*Problem*.
The records are to be repeated exactly, and any images in them are to be dropped.

[Start of section]

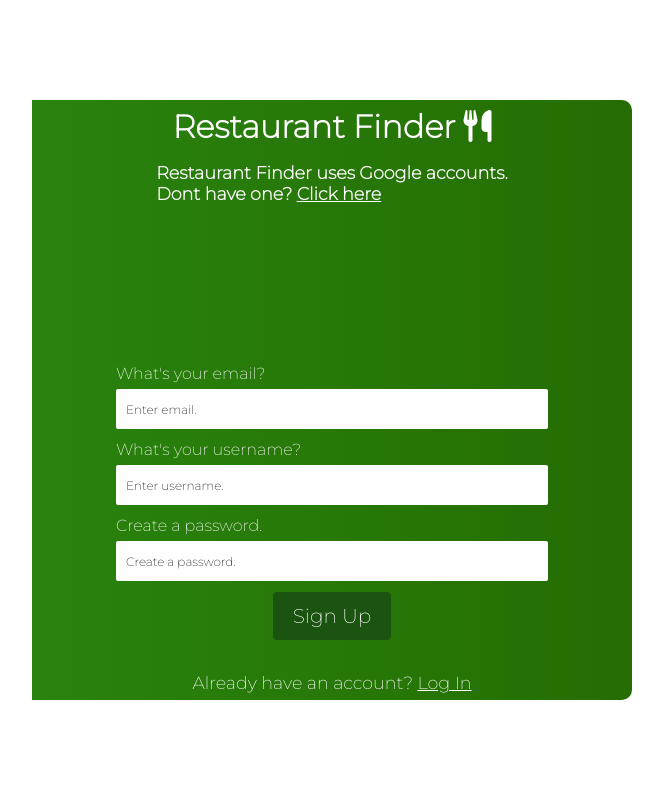
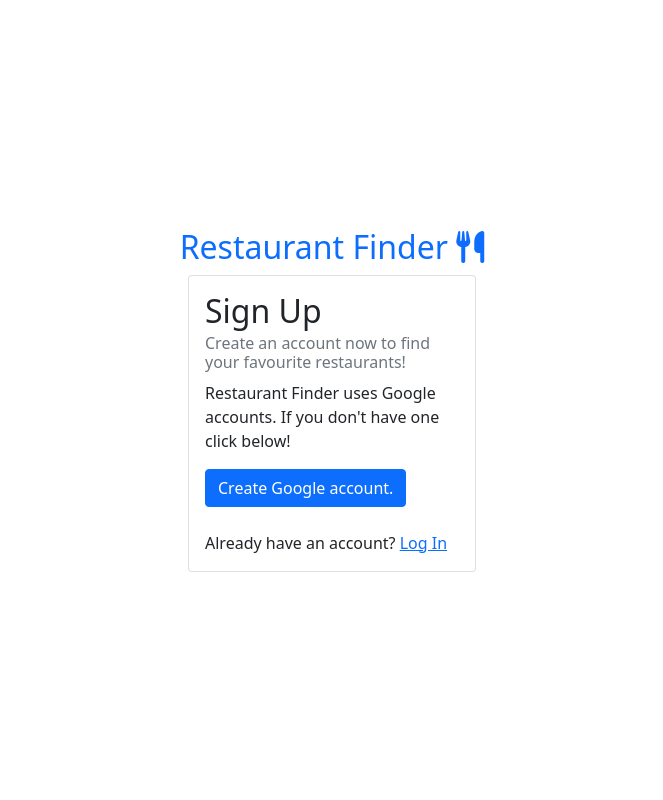
Before and after one commit to kevinnguyen2000/restaurant-finder-flask, a Flask app: page /signup/ in a window 1280 px wide. Shown: the whole page, without its empty margins (308-971 px from the left). Run offline with Flask 2, Linux system fonts and the light colour scheme; some libraries are stand-ins or nearby versions.

Commit message:
changed format

```diff
--- a/application.py
+++ b/application.py
@@ -26,6 +26,15 @@ def login():
     else:
         return render_template("login.html")
 
+# route for account page
+@application.route("/account/", methods=["POST", "GET"])
+def account():
+
+    if request.method == 'POST':
+        return render_template("account.html")
+    else:
+        return render_template("account.html")
+
 if __name__ == "__main__":
     # application.run(debug=True)
     application.debug = True
--- a/static/button.css
+++ /dev/null
@@ -1,18 +0,0 @@
-.btn {
-  padding: 12px 20px;
-  border-radius: 4px;
-  outline: none;
-  border: none;
-  cursor: pointer;
-  color: white;
-  background-color: rgb(27, 83, 16);
-  font-size: 20px;
-}
-
-.btn:hover {
-  padding: 12px 20px;
-  transition: all 0.3s ease-out;
-  background: white;
-  color: #060716;
-  transition: 250ms;
-}
--- a/static/form.css
+++ /dev/null
@@ -1,141 +0,0 @@
-* {
-  box-sizing: border-box;
-  margin: 0;
-  padding: 0;
-  font-family: "Montserrat", sans-serif;
-}
-
-.form-errors {
-  color: rgb(255, 0, 0);
-}
-
-.form-container {
-  margin: 100px auto;
-  width: 600px;
-  box-shadow: linear-gradient(90deg, rgb(49, 170, 12) 0%, rgb(37, 109, 3) 100%);
-  position: relative;
-  border-radius: 10px;
-  height: 600px;
-  display: grid;
-}
-
-.form {
-  position: absolute;
-  top: 50%;
-  left: 50%;
-  transform: translate(-50%, -50%);
-  width: 90%;
-  height: 100%;
-  display: flex;
-  flex-direction: column;
-  justify-content: center;
-  align-items: center;
-}
-
-.form-content {
-  border-radius: 0 10px 10px 0;
-  position: relative;
-  background: linear-gradient(90deg, rgb(41, 131, 14) 0%, rgb(37, 109, 3) 100%);
-}
-
-.form h1 {
-  font-size: 2rem;
-  margin-bottom: 1rem;
-  color: #fff;
-}
-
-.form h2 {
-  font-size: 1.1rem;
-  color: #fff;
-}
-
-.form-subtitle {
-  font-size: 1.1rem;
-  margin-bottom: 10rem;
-  color: #fff;
-}
-
-.form-inputs {
-  margin-bottom: 0.7rem;
-  width: 80%;
-  color: #fff;
-}
-
-.form-label {
-  display: inline-block;
-  font-size: 1rem;
-  margin-bottom: 6px;
-  color: #fff;
-}
-
-.form-input {
-  display: block;
-  padding-left: 10px;
-  outline: none;
-  border-radius: 2px;
-  height: 40px;
-  width: 100%;
-  border: none;
-}
-
-.form-input::placeholder {
-  color: #0e0c0c;
-  font-size: 12px;
-}
-
-.form-input-login {
-  margin-top: 2rem;
-  font-size: 1.1rem;
-  color: #fff;
-}
-
-.form-title a {
-  color: #ffffff;
-  text-decoration: none;
-}
-
-.sign-up-success {
-  text-align: center;
-  font-size: 24px;
-  margin-top: 220px;
-  color: #fff;
-}
-
-.sign-up-img {
-  width: 15%;
-  height: 15%;
-  position: absolute;
-  top: 50%;
-  left: 50%;
-  transform: translate(-50%, -50%);
-}
-
-.form-title-success a {
-  top: 9%;
-  left: 23%;
-  position: absolute;
-  text-align: center;
-  color: #ffffff;
-  text-decoration: none;
-  font-size: 34px;
-}
-
-.success-text {
-  text-align: center;
-  font-size: 16px;
-  margin-top: 100px;
-  color: #fff;
-}
-
-.success-form-log-in {
-  position: absolute;
-  top: 65%;
-  left: 248px;
-}
-
-a {
-  color: #fff;
-}
-a:hover {
-  color: white;
-}
--- a/templates/signup.html
+++ b/templates/signup.html
@@ -2,12 +2,10 @@
   <head>
     <title>Sign Up Page</title>
     <link
+      href="https://cdn.jsdelivr.net/npm/bootstrap@5.0.1/dist/css/bootstrap.min.css"
       rel="stylesheet"
-      href="{{url_for('static', filename='form.css')}}"
-    />
-    <link
-      rel="stylesheet"
-      href="{{url_for('static', filename='button.css')}}"
+      integrity="sha384-+0n0xVW2eSR5OomGNYDnhzAbDsOXxcvSN1TPprVMTNDbiYZCxYbOOl7+AMvyTG2x"
+      crossorigin="anonymous"
     />
 
     <script
@@ -21,53 +19,43 @@
       rel="stylesheet"
     />
   </head>
-  <div class="form-container">
-    <div class="form-content">
-      <form class="form" action="/signup/" method="POST">
-        <div class="form-title">
-          <h1>
-            <a href="/"> Restaurant Finder <i class="fas fa-utensils"></i> </a>
-          </h1>
-        </div>
-        <div class="form-subtitle">
-          <h2>Restaurant Finder uses Google accounts.<br> Dont have one? <a href="https://accounts.google.com/signup/v2/webcreateaccount?hl=en&flowName=GlifWebSignIn&flowEntry=SignUp" target="_blank">Click here</a></h2>
-        </div>
-        <div class="form-inputs">
-          <label class="form-label">What's your email?</label>
-          <input
-            id="email"
-            type="email"
-            name="email"
-            class="form-input"
-            placeholder="Enter email."
-          />
-        </div>
-        <div class="form-inputs">
-          <label class="form-label">What's your username?</label>
-          <input
-            type="text"
-            name="username"
-            class="form-input"
-            placeholder="Enter username."
-          />
-        </div>
-        <div class="form-inputs">
-          <label class="form-label">Create a password.</label>
-          <input
-            type="password"
-            name="password"
-            class="form-input"
-            placeholder="Create a password."
-          />
-        </div>
-        <button class="btn" type="submit" value="submit">Sign Up</button>
-        <div>
-          <div class="form-input-login">
-            Already have an account?
-            <a href="/login">Log In</a>
-          </div>
-        </div>
-      </form>
+
+  <div
+    class="
+      d-flex
+      flex-column
+      min-vh-100
+      justify-content-center
+      align-items-center
+    "
+  >
+    <h2>
+      <a style="text-decoration: none" style="color: black" href="/"
+        >Restaurant Finder <i class="fas fa-utensils"></i
+      ></a>
+    </h2>
+    <div class="card" style="width: 18rem">
+      <div class="card-body">
+        <h2 class="card-title">Sign Up</h2>
+        <h6 class="card-subtitle mb-2 text-muted">
+          Create an account now to find your favourite restaurants!
+        </h6>
+        <p class="card-text">
+          Restaurant Finder uses Google accounts. If you don't have one click
+          below!
+        </p>
+        <a
+          href="https://accounts.google.com/signup/v2/webcreateaccount?hl=en&flowName=GlifWebSignIn&flowEntry=SignUp"
+          target="_blank"
+          class="btn btn-primary"
+          >Create Google account.</a
+        >
+        <br></br>
+        <p class="card-text">
+          Already have an account?
+          <a href="/login">Log In</a>
+        </p>
+      </div>
     </div>
   </div>
 </html>
```
Also changed, not shown: static/home.css (deleted, +0 -121 lines), templates/account.html (added, +34 -0 lines), templates/home.html (+35 -20 lines), templates/login.html (+35 -38 lines).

[End of section]

*Written solution*.
Before and after one commit to kevinnguyen2000/restaurant-finder-flask, a Flask app: page /signup/ in a window 1280 px wide. Shown: the whole page, without its empty margins (308-971 px from the left). Run offline with Flask 2, Linux system fonts and the light colour scheme; some libraries are stand-ins or nearby versions.

Commit message:
changed format

```diff
--- a/application.py
+++ b/application.py
@@ -26,6 +26,15 @@ def login():
     else:
         return render_template("login.html")
 
+# route for account page
+@application.route("/account/", methods=["POST", "GET"])
+def account():
+
+    if request.method == 'POST':
+        return render_template("account.html")
+    else:
+        return render_template("account.html")
+
 if __name__ == "__main__":
     # application.run(debug=True)
     application.debug = True
--- a/static/button.css
+++ /dev/null
@@ -1,18 +0,0 @@
-.btn {
-  padding: 12px 20px;
-  border-radius: 4px;
-  outline: none;
-  border: none;
-  cursor: pointer;
-  color: white;
-  background-color: rgb(27, 83, 16);
-  font-size: 20px;
-}
-
-.btn:hover {
-  padding: 12px 20px;
-  transition: all 0.3s ease-out;
-  background: white;
-  color: #060716;
-  transition: 250ms;
-}
--- a/static/form.css
+++ /dev/null
@@ -1,141 +0,0 @@
-* {
-  box-sizing: border-box;
-  margin: 0;
-  padding: 0;
-  font-family: "Montserrat", sans-serif;
-}
-
-.form-errors {
-  color: rgb(255, 0, 0);
-}
-
-.form-container {
-  margin: 100px auto;
-  width: 600px;
-  box-shadow: linear-gradient(90deg, rgb(49, 170, 12) 0%, rgb(37, 109, 3) 100%);
-  position: relative;
-  border-radius: 10px;
-  height: 600px;
-  display: grid;
-}
-
-.form {
-  position: absolute;
-  top: 50%;
-  left: 50%;
-  transform: translate(-50%, -50%);
-  width: 90%;
-  height: 100%;
-  display: flex;
-  flex-direction: column;
-  justify-content: center;
-  align-items: center;
-}
-
-.form-content {
-  border-radius: 0 10px 10px 0;
-  position: relative;
-  background: linear-gradient(90deg, rgb(41, 131, 14) 0%, rgb(37, 109, 3) 100%);
-}
-
-.form h1 {
-  font-size: 2rem;
-  margin-bottom: 1rem;
-  color: #fff;
-}
-
-.form h2 {
-  font-size: 1.1rem;
-  color: #fff;
-}
-
-.form-subtitle {
-  font-size: 1.1rem;
-  margin-bottom: 10rem;
-  color: #fff;
-}
-
-.form-inputs {
-  margin-bottom: 0.7rem;
-  width: 80%;
-  color: #fff;
-}
-
-.form-label {
-  display: inline-block;
-  font-size: 1rem;
-  margin-bottom: 6px;
-  color: #fff;
-}
-
-.form-input {
-  display: block;
-  padding-left: 10px;
-  outline: none;
-  border-radius: 2px;
-  height: 40px;
-  width: 100%;
-  border: none;
-}
-
-.form-input::placeholder {
-  color: #0e0c0c;
-  font-size: 12px;
-}
-
-.form-input-login {
-  margin-top: 2rem;
-  font-size: 1.1rem;
-  color: #fff;
-}
-
-.form-title a {
-  color: #ffffff;
-  text-decoration: none;
-}
-
-.sign-up-success {
-  text-align: center;
-  font-size: 24px;
-  margin-top: 220px;
-  color: #fff;
-}
-
-.sign-up-img {
-  width: 15%;
-  height: 15%;
-  position: absolute;
-  top: 50%;
-  left: 50%;
-  transform: translate(-50%, -50%);
-}
-
-.form-title-success a {
-  top: 9%;
-  left: 23%;
-  position: absolute;
-  text-align: center;
-  color: #ffffff;
-  text-decoration: none;
-  font-size: 34px;
-}
-
-.success-text {
-  text-align: center;
-  font-size: 16px;
-  margin-top: 100px;
-  color: #fff;
-}
-
-.success-form-log-in {
-  position: absolute;
-  top: 65%;
-  left: 248px;
-}
-
-a {
-  color: #fff;
-}
-a:hover {
-  color: white;
-}
--- a/templates/signup.html
+++ b/templates/signup.html
@@ -2,12 +2,10 @@
   <head>
     <title>Sign Up Page</title>
     <link
+      href="https://cdn.jsdelivr.net/npm/bootstrap@5.0.1/dist/css/bootstrap.min.css"
       rel="stylesheet"
-      href="{{url_for('static', filename='form.css')}}"
-    />
-    <link
-      rel="stylesheet"
-      href="{{url_for('static', filename='button.css')}}"
+      integrity="sha384-+0n0xVW2eSR5OomGNYDnhzAbDsOXxcvSN1TPprVMTNDbiYZCxYbOOl7+AMvyTG2x"
+      crossorigin="anonymous"
     />
 
     <script
@@ -21,53 +19,43 @@
       rel="stylesheet"
     />
   </head>
-  <div class="form-container">
-    <div class="form-content">
-      <form class="form" action="/signup/" method="POST">
-        <div class="form-title">
-          <h1>
-            <a href="/"> Restaurant Finder <i class="fas fa-utensils"></i> </a>
-          </h1>
-        </div>
-        <div class="form-subtitle">
-          <h2>Restaurant Finder uses Google accounts.<br> Dont have one? <a href="https://accounts.google.com/signup/v2/webcreateaccount?hl=en&flowName=GlifWebSignIn&flowEntry=SignUp" target="_blank">Click here</a></h2>
-        </div>
-        <div class="form-inputs">
-          <label class="form-label">What's your email?</label>
-          <input
-            id="email"
-            type="email"
-            name="email"
-            class="form-input"
-            placeholder="Enter email."
-          />
-        </div>
-        <div class="form-inputs">
-          <label class="form-label">What's your username?</label>
-          <input
-            type="text"
-            name="username"
-            class="form-input"
-            placeholder="Enter username."
-          />
-        </div>
-        <div class="form-inputs">
-          <label class="form-label">Create a password.</label>
-          <input
-            type="password"
-            name="password"
-            class="form-input"
-            placeholder="Create a password."
-          />
-        </div>
-        <button class="btn" type="submit" value="submit">Sign Up</button>
-        <div>
-          <div class="form-input-login">
-            Already have an account?
-            <a href="/login">Log In</a>
-          </div>
-        </div>
-      </form>
+
+  <div
+    class="
+      d-flex
+      flex-column
+      min-vh-100
+      justify-content-center
+      align-items-center
+    "
+  >
+    <h2>
+      <a style="text-decoration: none" style="color: black" href="/"
+        >Restaurant Finder <i class="fas fa-utensils"></i
+      ></a>
+    </h2>
+    <div class="card" style="width: 18rem">
+      <div class="card-body">
+        <h2 class="card-title">Sign Up</h2>
+        <h6 class="card-subtitle mb-2 text-muted">
+          Create an account now to find your favourite restaurants!
+        </h6>
+        <p class="card-text">
+          Restaurant Finder uses Google accounts. If you don't have one click
+          below!
+        </p>
+        <a
+          href="https://accounts.google.com/signup/v2/webcreateaccount?hl=en&flowName=GlifWebSignIn&flowEntry=SignUp"
+          target="_blank"
+          class="btn btn-primary"
+          >Create Google account.</a
+        >
+        <br></br>
+        <p class="card-text">
+          Already have an account?
+          <a href="/login">Log In</a>
+        </p>
+      </div>
     </div>
   </div>
 </html>
```
Also changed, not shown: static/home.css (deleted, +0 -121 lines), templates/account.html (added, +34 -0 lines), templates/home.html (+35 -20 lines), templates/login.html (+35 -38 lines).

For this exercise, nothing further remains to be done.